Jacob and I have been enjoying a morning coffee break at Tim Horton’s almost every morning since last fall when school started up. Over these past months we have begun to recognize, and be recognized by, the other regulars who show up every morning.
After so many years of feeling almost invisible or only being known as those Canadians in our travels, I can’t even begin to describe how refreshing it is to now have this deep understanding that we are home.
Moving back here and making Cochrane our hometown again has been an interesting experience. I know Old Cochrane, I was raised as part of that community, my family has called the town home for generations. It’s always been a place I can come to and see neighbours, old friends, family, and other members of the community.
In the 10 years that we were gone, Cochrane boomed in size. The town has grown, there are so many new people, and an abundance of stores have opened their doors here. It has been an interesting experience this past year – showing the kids the Old Cochrane that I know and love so much, and exploring together the New Cochrane that exists now, one that I also hold a lot of fondness for.
Even now when we come into town we always see at least one person we know. The town has maintained a lot of it’s old, small town feel, and we have such a large web of community here. There is always that comfort of being home and in a familiar place. Yet, there is so many new things to explore – new restaurants to try, stores to visit, and people to meet.
The people here are still refreshingly friendly, there are smiles and casual greetings often exchanged on the street. People hold the doors open for each other.
It is home.

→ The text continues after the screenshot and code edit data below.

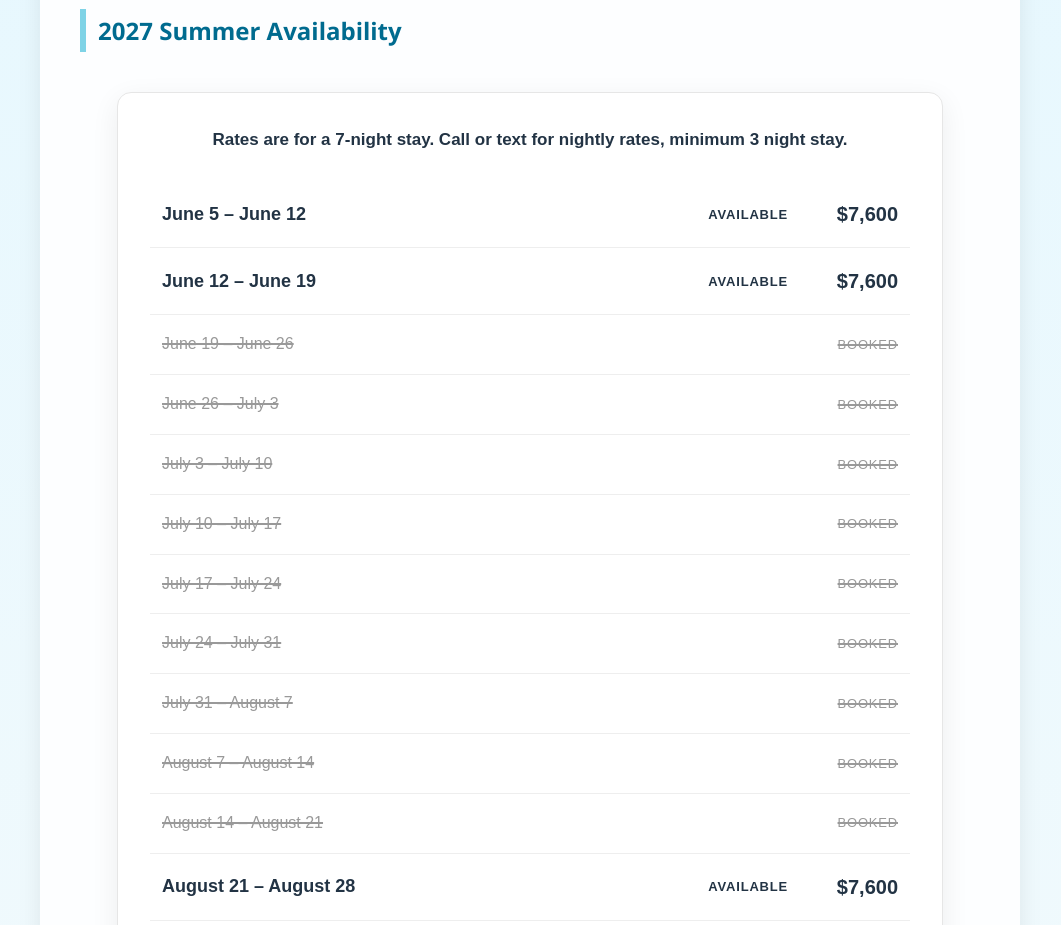
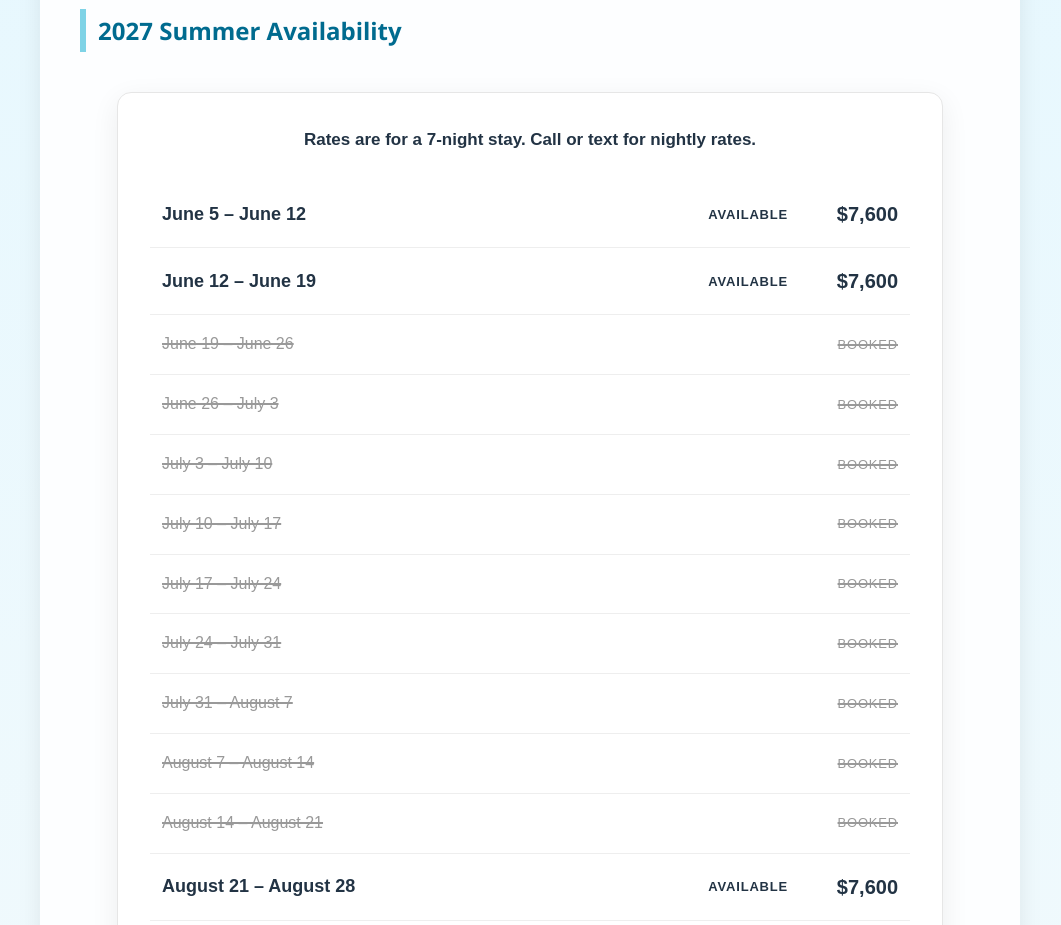
Before and after one commit to joepers/bb, a plain HTML site: page index.html in a window 1280 px wide. Shown: the part 1040-1965 px from the top of the page, without its empty margins (110-1171 px from the left). Drawn offline with Linux system fonts and the light colour scheme.

Commit message:
Update index.html

```diff
--- a/index.html
+++ b/index.html
@@ -465,7 +465,7 @@ New Heated Pool for 2027 and a 3 minute walk to the 6th street beach !  <a href=
 <h2>2027 Summer Availability</h2>
 <section class="summer-availability">
   <p class="availability-subhead">
-    Rates are for a 7-night stay.  Call or text for nightly rates, minimum 3 night stay.
+    Rates are for a 7-night stay.  Call or text for nightly rates.
   </p>
 
   <div class="availability-row available">
```
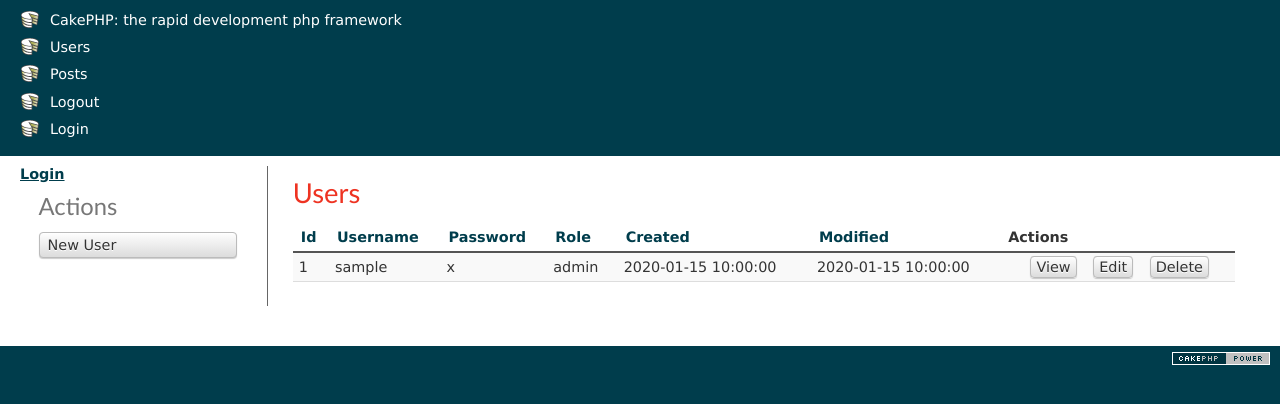
After one commit to ValSouza/cakeblog, a CakePHP app: the page made by app/View/Users/index.ctp in a window 1280 px wide. The commit adds this page. Shown: the top 404 px of the page. Run offline with PHP 8.4 and a stand-in for CakePHP, Linux system fonts and the light colour scheme; the template is opened without the code that fills it: most values are stand-ins (such as "Sample title", 1, 10 or a date in 2020); data that the repository does not hold is empty; some libraries are stand-ins or nearby versions.

Commit message:
navigation Bar

```diff
--- a/app/Model/AppModel.php
+++ b/app/Model/AppModel.php
@@ -19,7 +19,11 @@
  * @license       http://www.opensource.org/licenses/mit-license.php MIT License
  */
 
-App::uses('Model', 'Model');
+
+
+App::uses('AppModel', 'Model','SimplePasswordHasher', 'Controller/Component/Auth');
+
+App::uses('SimplePasswordHasher', 'Controller/Component/Auth');
 
 /**
  * Application model for Cake.
--- a/app/Model/Post.php
+++ b/app/Model/Post.php
@@ -1,6 +1,12 @@
 <?php
 			class Post extends AppModel {
 				//makes sure that no empty Posts are added//
+				public $belongsTo = array(
+					'User' => array (
+						'className' => 'User',
+						'foreignKey' => 'user_id')
+			);
+
 				public $validate = array(
         'title' => array(
             'rule' => 'notEmpty'
--- a/app/Model/User.php
+++ b/app/Model/User.php
@@ -1,5 +1,11 @@
 <?php
 class User extends AppModel {
+
+	public $hasMany =array(
+
+		'Post'=> array( 'className' => 'Post')
+		);
+
     public $validate = array(
         'username' => array(
             'required' => array(
--- a/app/View/Layouts/default.ctp
+++ b/app/View/Layouts/default.ctp
@@ -1,3 +1,5 @@
+<!DOCTYPE html>
+<html>
 <?php
 /**
  *
@@ -18,8 +20,7 @@
 
 $cakeDescription = __d('cake_dev', 'CakePHP: the rapid development php framework');
 ?>
-<!DOCTYPE html>
-<html>
+
 <head>
 	<?php echo $this->Html->charset(); ?>
 	<title>
@@ -40,12 +41,25 @@ $cakeDescription = __d('cake_dev', 'CakePHP: the rapid development php framework
 	<div id="container">
 		<div id="header">
 			<h1><?php echo $this->Html->link($cakeDescription, 'http://cakephp.org'); ?></h1>
+			<h1><?php echo $this->Html->link('Users',array('controller' => 'users', 'action' => 'index')); ?></h1>
+			<h1><?php echo $this->Html->link('Posts',array('controller' => 'posts', 'action' => 'index')); ?></h1>
+			<h1><?php echo $this->Html->link('Logout',array('controller' => 'posts', 'action' => 'logout')); ?></h1>
+			<h1><?php echo $this->Html->link('Login',array('controller' => 'posts', 'action' => 'login')); ?></h1>
 		</div>
 		<div id="content">
+		<?php if(AuthComponent::user()){
+			echo 'Welcome '.AuthComponent::user('username');
+			echo $this->Html->link(' Logout ',array ('controller'=>'users', 'action'=>'logout'));
+			}
+			else{
+				echo $this->Html->link(' Login ',array ('controller'=>'users', 'action'=>'login'));
+			}
+			?>
 
 			<?php echo $this->Session->flash(); ?>
 
 			<?php echo $this->fetch('content'); ?>
+
 		</div>
 		<div id="footer">
 			<?php echo $this->Html->link(
@@ -54,6 +68,8 @@ $cakeDescription = __d('cake_dev', 'CakePHP: the rapid development php framework
 					array('target' => '_blank', 'escape' => false)
 				);
 			?>
+			<?php if (!empty($user))
+        echo $html->link('Logout', array('controller' => 'Users', 'action'=>'logout')); ?>
 		</div>
 	</div>
 	<?php echo $this->element('sql_dump'); ?>
--- /dev/null
+++ b/app/View/Users/index.ctp
@@ -0,0 +1,51 @@
+<div class="users index">
+	<h2><?php echo __('Users');?></h2>
+	<table cellpadding="0" cellspacing="0">
+	<tr>
+			<th><?php echo $this->Paginator->sort('id');?></th>
+			<th><?php echo $this->Paginator->sort('username');?></th>
+			<th><?php echo $this->Paginator->sort('password');?></th>
+			<th><?php echo $this->Paginator->sort('role');?></th>
+			<th><?php echo $this->Paginator->sort('created');?></th>
+			<th><?php echo $this->Paginator->sort('modified');?></th>
+			<th class="actions"><?php echo __('Actions');?></th>
+	</tr>
+	<?php
+	$i = 0;
+	foreach ($users as $user): ?>
+	<tr>
+		<td><?php echo h($user['User']['id']); ?>&nbsp;</td>
+		<td><?php echo h($user['User']['username']); ?>&nbsp;</td>
+		<td><?php echo h($user['User']['password']); ?>&nbsp;</td>
+		<td><?php echo h($user['User']['role']); ?>&nbsp;</td>
+		<td><?php echo h($user['User']['created']); ?>&nbsp;</td>
+		<td><?php echo h($user['User']['modified']); ?>&nbsp;</td>
+		<td class="actions">
+			<?php echo $this->Html->link(__('View'), array('action' => 'view', $user['User']['id'])); ?>
+			<?php echo $this->Html->link(__('Edit'), array('action' => 'edit', $user['User']['id'])); ?>
+			<?php echo $this->Form->postLink(__('Delete'), array('action' => 'delete', $user['User']['id']), null, __('Are you sure you want to delete # %s?', $user['User']['id'])); ?>
+		</td>
+	</tr>
+<?php endforeach; ?>
+	</table>
+	<p>
+	<?php
+	echo $this->Paginator->counter(array(
+	'format' => __('Page {:page} of {:pages}, showing {:current} records out of {:count} total, starting on record {:start}, ending on {:end}')
+	));
+	?>	</p>
+
+	<div class="paging">
+	<?php
+		echo $this->Paginator->prev('< ' . __('previous'), array(), null, array('class' => 'prev disabled'));
+		echo $this->Paginator->numbers(array('separator' => ''));
+		echo $this->Paginator->next(__('next') . ' >', array(), null, array('class' => 'next disabled'));
+	?>
+	</div>
+</div>
+<div class="actions">
+	<h3><?php echo __('Actions'); ?></h3>
+	<ul>
+		<li><?php echo $this->Html->link(__('New User'), array('action' => 'add')); ?></li>
+	</ul>
+</div>
--- a/app/webroot/css/cake.generic.css
+++ b/app/webroot/css/cake.generic.css
@@ -83,7 +83,7 @@ p {
 #header h1 {
 	line-height:20px;
 	background: #003d4c url('../img/cake.icon.png') no-repeat left;
-	color: #fff;
+	color: #fhh;
 	padding: 0px 30px;
 }
 #header h1 a {
```
Also changed, not shown: app/Controller/AppController.php (+17 -5 lines), app/Controller/UsersController.php (+15 -0 lines), app/View/Posts/index.ctp (+3 -5 lines), app/View/Posts/login.ctp (added, +13 -0 lines), app/View/Users/add.ctp (+7 -0 lines), app/View/Users/view.ctp (added, +55 -0 lines).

We have become regulars. The people at Tim’s know Jacob’s coffee order every morning. The other regulars all know where “our table” is, and we all comment if someone has switched up the seating arrangement. I love watching the groups of people who meet there every morning. There are groups of friends – most of them older – sitting, sharing coffee, laughing, and enjoying a beautiful start to the day. We are now a part of that community.
My happiness moment was sitting at Tim Horton’s realizing that we had this deep sense of belonging in this place we call home. Then I eavesdropped on this table of older men (perhaps late 70s or early 80s) and found they were laughing and sharing stories of running around their yards. I have no idea what the context was – but watching them doubled over at the table in laughter while they told their tales made my whole day.